[EXERCISE INSTRUCTIONS] Among the lines below, take the one holding "an @@ line.", the one holding "Also changed, not shown: 1 other file.", and all lines between them. Set them down exactly.

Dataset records
□ □ □ □ □

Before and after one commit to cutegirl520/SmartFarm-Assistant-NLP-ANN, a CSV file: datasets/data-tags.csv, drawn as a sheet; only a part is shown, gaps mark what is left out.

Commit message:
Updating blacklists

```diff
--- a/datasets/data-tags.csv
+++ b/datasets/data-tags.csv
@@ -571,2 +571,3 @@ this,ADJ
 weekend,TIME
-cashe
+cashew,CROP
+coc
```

□ □ □ □ □

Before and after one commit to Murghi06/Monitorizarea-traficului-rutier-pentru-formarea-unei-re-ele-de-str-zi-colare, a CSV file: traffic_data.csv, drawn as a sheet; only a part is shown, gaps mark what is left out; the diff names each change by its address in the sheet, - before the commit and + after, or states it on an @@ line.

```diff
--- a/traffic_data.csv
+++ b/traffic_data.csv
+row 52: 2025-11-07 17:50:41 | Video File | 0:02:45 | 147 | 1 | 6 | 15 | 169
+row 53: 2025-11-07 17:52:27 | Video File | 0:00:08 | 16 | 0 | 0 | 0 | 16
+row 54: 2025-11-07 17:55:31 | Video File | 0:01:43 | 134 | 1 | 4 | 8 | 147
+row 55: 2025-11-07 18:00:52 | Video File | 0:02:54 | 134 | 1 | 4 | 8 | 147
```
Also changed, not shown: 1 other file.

□ □ □ □ □

[EXERCISE SOLUTION]
Before and after one commit to Murghi06/Monitorizarea-traficului-rutier-pentru-formarea-unei-re-ele-de-str-zi-colare, a CSV file: traffic_data.csv, drawn as a sheet; only a part is shown, gaps mark what is left out; the diff names each change by its address in the sheet, - before the commit and + after, or states it on an @@ line.

```diff
--- a/traffic_data.csv
+++ b/traffic_data.csv
+row 52: 2025-11-07 17:50:41 | Video File | 0:02:45 | 147 | 1 | 6 | 15 | 169
+row 53: 2025-11-07 17:52:27 | Video File | 0:00:08 | 16 | 0 | 0 | 0 | 16
+row 54: 2025-11-07 17:55:31 | Video File | 0:01:43 | 134 | 1 | 4 | 8 | 147
+row 55: 2025-11-07 18:00:52 | Video File | 0:02:54 | 134 | 1 | 4 | 8 | 147
```
Also changed, not shown: 1 other file.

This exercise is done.